According to the Sindh livestock department, as of the end of April 2022, approximately 36,000 cattle have been infected with LSD. The one positive is a low mortality rate: only 300 cows have died.

What is Lumpy Skin Disease?

The LSD virus, caused by the Capripoxvirus, is an emerging threat to livestock worldwide. It is genetically related to the goatpox and sheeppox virus family.

LSD is primarily transmitted in cattle and water buffalo by blood-feeding insects. Its clinical signs include the appearance of circular, firm nodes on the animal’s hide. They immediately start losing weight and have a reduced milk yield.

A buffalo infected by Lumpy Skin Disease in Karachi. Photo credit: Saadeqa Khan
A buffalo infected by Lumpy Skin Disease in Karachi.
Photo credit: Saadeqa Khan

Since its first outbreak in 1928 in Africa, no direct transmission of LSD to humans has been reported. Still, it is listed as a notifiable disease due to its social and economic impact on the places that it spreads in.

Lumpy Skin Disease is ravaging the lives of cattle farmers

“Following the growing number of LSD cases in Sindh province, we had to deal with a public that was caught up in certain falsehood, for example, that the virus could affect humans via the milk and meat of diseased animals, says Dr Solangi, a veterinary doctor in the Sindh livestock department.

“The small-scale cattle farmers who earn a living by selling off a few litres of milk have suffered. Most of these farmers are illiterate and aren't aware of prophylactic measures that are vital to stop the progression of LSD. As a result, the Sindh livestock department has been educating cattle farmers on cleaning wounds, applying antibiotics, and properly isolating sick animals,” Dr Solangi adds.

Saleem, a dairy farmer from Karachi cattle colony, laments, “We are financially overburdened as thousands of cows have been affected and we have had to slaughter our animals to save others.”

The mass slaughtering of cows also has a potential threat to human health due to dumping of carcasses near densely populated areas.

A cow infected with Lumpy Skin Disease in rural Sindh. Photo credit: Saadeqa Khan

A survey carried out by Dawn Pakistan reveals that, in Karachi city alone, the selling of milk and meat had dropped by between 60% and 70% in February and March due to reduced production, the reduction in livestock and fears around how LSD affects humans.

Vaccine rollout for cattle

The Director-General for Livestock Pakistan, Dr Nazir Hussain, says, “The local government had 30,000 vaccine doses in stock, which were immediately administered to cattle in Karachi in March 2022. The federal government urgently imported four million vaccine doses from Turkey for the rest of the province. Consequently, we vaccinated two million cows in several districts of Sindh in a two-week period.”

Since the vaccine from abroad is expensive, the Sindh government aims to develop its own vaccine. Researchers from Dow Medical University Karachi have been provided with the necessary funding and are optimistic they can accomplish this in nine months.

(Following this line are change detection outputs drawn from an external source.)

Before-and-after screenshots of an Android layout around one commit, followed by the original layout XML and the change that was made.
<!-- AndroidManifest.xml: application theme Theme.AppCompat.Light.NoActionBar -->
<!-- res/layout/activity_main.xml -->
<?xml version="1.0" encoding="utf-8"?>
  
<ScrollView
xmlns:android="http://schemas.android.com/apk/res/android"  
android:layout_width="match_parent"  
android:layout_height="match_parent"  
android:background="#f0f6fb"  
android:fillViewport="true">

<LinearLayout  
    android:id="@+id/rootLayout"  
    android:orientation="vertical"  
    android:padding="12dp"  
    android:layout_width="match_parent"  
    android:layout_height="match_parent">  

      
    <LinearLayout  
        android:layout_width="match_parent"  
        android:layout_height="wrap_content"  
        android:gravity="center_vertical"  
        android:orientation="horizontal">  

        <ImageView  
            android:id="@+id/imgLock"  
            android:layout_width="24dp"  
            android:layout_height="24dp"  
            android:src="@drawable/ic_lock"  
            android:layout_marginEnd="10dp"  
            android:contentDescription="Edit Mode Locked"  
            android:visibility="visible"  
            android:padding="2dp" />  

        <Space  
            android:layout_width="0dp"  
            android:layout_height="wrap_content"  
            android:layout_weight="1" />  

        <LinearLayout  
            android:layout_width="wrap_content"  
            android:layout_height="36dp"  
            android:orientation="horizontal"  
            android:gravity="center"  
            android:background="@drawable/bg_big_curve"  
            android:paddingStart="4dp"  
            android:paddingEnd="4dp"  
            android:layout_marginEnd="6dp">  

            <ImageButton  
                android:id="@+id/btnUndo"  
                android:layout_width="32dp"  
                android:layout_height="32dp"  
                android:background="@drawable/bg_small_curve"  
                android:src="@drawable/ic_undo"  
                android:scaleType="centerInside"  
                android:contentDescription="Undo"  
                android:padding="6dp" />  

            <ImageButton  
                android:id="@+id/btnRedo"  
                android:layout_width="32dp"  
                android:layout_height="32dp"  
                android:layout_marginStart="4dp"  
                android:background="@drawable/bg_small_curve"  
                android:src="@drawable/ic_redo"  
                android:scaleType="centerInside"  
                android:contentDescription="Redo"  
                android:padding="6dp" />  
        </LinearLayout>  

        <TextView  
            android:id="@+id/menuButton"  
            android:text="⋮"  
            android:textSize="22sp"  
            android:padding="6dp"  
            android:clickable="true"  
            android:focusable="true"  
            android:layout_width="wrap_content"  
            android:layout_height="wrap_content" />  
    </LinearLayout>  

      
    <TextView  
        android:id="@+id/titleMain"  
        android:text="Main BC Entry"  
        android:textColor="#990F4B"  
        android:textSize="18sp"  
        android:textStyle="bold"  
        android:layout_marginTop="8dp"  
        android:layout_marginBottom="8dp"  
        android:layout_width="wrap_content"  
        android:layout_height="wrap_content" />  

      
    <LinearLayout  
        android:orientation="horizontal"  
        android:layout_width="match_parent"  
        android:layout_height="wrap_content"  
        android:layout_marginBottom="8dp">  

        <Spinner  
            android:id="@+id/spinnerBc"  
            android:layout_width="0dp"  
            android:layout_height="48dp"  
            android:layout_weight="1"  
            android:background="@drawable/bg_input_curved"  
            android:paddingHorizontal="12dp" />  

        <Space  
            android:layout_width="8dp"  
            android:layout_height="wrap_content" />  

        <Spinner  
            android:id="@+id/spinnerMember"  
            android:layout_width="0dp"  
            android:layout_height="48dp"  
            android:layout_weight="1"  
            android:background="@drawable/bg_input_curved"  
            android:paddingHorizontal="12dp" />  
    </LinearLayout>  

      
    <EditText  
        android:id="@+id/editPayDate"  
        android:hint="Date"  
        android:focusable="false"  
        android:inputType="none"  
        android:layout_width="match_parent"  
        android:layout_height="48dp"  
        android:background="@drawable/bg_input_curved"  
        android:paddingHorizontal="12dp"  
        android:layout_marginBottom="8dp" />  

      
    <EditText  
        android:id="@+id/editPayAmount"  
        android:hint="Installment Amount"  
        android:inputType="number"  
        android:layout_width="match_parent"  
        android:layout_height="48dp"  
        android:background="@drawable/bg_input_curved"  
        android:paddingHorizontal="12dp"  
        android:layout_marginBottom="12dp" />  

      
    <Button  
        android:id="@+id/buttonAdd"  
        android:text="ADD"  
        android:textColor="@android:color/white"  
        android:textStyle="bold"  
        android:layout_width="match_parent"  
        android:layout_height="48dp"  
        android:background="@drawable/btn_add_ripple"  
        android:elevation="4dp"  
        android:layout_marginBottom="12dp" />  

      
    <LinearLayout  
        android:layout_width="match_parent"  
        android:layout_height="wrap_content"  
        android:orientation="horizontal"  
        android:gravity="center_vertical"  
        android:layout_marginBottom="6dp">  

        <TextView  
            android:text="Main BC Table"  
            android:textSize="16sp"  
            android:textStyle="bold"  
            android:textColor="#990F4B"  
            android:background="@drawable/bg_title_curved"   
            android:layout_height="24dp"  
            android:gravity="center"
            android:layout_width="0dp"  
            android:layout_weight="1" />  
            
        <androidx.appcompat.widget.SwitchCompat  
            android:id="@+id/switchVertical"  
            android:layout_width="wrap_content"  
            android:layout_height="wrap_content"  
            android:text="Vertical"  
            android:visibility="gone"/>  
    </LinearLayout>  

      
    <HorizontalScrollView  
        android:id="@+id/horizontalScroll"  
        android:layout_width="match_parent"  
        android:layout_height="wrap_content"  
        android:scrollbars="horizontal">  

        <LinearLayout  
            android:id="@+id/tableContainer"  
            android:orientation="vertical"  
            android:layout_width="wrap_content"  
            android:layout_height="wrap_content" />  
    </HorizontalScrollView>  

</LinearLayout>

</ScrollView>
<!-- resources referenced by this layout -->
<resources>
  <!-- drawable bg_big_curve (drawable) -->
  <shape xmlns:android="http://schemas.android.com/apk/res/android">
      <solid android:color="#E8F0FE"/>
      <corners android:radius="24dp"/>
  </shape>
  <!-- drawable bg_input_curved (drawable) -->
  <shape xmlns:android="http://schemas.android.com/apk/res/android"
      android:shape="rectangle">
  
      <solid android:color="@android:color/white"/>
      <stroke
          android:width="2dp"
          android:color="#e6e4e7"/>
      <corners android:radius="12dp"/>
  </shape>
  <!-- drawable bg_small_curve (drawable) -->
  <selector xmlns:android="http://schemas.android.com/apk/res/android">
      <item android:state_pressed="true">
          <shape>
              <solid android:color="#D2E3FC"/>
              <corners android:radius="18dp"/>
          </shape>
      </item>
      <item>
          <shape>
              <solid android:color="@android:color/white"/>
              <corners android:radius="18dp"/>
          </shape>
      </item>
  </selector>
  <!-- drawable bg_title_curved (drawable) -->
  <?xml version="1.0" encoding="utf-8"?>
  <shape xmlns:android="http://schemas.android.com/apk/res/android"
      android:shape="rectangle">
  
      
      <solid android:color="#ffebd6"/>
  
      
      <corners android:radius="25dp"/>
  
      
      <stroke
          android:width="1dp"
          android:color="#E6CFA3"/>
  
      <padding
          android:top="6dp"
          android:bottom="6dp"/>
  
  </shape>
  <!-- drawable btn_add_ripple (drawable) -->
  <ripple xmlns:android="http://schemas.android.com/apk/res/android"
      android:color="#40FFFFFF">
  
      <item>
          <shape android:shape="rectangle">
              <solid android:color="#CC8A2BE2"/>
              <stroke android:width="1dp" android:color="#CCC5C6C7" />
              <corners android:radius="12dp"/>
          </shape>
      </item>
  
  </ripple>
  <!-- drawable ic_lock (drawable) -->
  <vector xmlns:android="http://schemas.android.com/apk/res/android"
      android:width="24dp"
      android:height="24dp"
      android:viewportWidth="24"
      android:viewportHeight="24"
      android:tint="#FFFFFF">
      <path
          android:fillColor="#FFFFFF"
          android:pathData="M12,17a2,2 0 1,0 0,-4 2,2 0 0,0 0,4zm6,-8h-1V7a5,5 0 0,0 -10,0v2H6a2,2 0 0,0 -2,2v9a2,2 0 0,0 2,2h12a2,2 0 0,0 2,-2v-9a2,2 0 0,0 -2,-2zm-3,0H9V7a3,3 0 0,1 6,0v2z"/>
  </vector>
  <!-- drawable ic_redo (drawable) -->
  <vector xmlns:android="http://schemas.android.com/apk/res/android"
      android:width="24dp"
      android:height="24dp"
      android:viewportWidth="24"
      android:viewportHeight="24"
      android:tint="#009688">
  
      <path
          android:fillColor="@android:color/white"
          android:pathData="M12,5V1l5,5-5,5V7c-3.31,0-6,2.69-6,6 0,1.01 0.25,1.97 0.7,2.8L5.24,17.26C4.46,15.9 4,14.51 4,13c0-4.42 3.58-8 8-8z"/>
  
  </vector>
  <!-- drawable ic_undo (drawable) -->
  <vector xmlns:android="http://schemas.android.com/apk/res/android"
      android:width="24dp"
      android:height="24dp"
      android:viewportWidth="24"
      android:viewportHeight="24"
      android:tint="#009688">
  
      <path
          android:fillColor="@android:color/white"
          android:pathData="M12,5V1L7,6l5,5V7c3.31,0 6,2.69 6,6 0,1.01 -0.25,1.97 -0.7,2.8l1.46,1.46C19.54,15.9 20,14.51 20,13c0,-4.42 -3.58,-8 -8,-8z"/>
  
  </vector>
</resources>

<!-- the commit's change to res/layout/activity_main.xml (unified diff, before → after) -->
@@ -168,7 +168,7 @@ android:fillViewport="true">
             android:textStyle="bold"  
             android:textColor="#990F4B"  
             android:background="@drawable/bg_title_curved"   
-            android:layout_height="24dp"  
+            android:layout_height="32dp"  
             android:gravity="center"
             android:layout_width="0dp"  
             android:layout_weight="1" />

It’s estimated that five million dairy farmers and meat sellers are suffering from the economic fallout of the LSD outbreak. Pakistan’s government is importing another vaccine consignment from Jordan to combat the vaccine shortfall and providing compensation to cattle farmers to minimise their losses.

“Although no direct transmission of LSD to humans has been reported so far, the government has banned the sale of milk and meat from diseased cattle. It is now mandatory to boil milk and over-cook beef, but the worry is that the general public aren’t fully aware or don’t always follow these,” says Dr Hussain.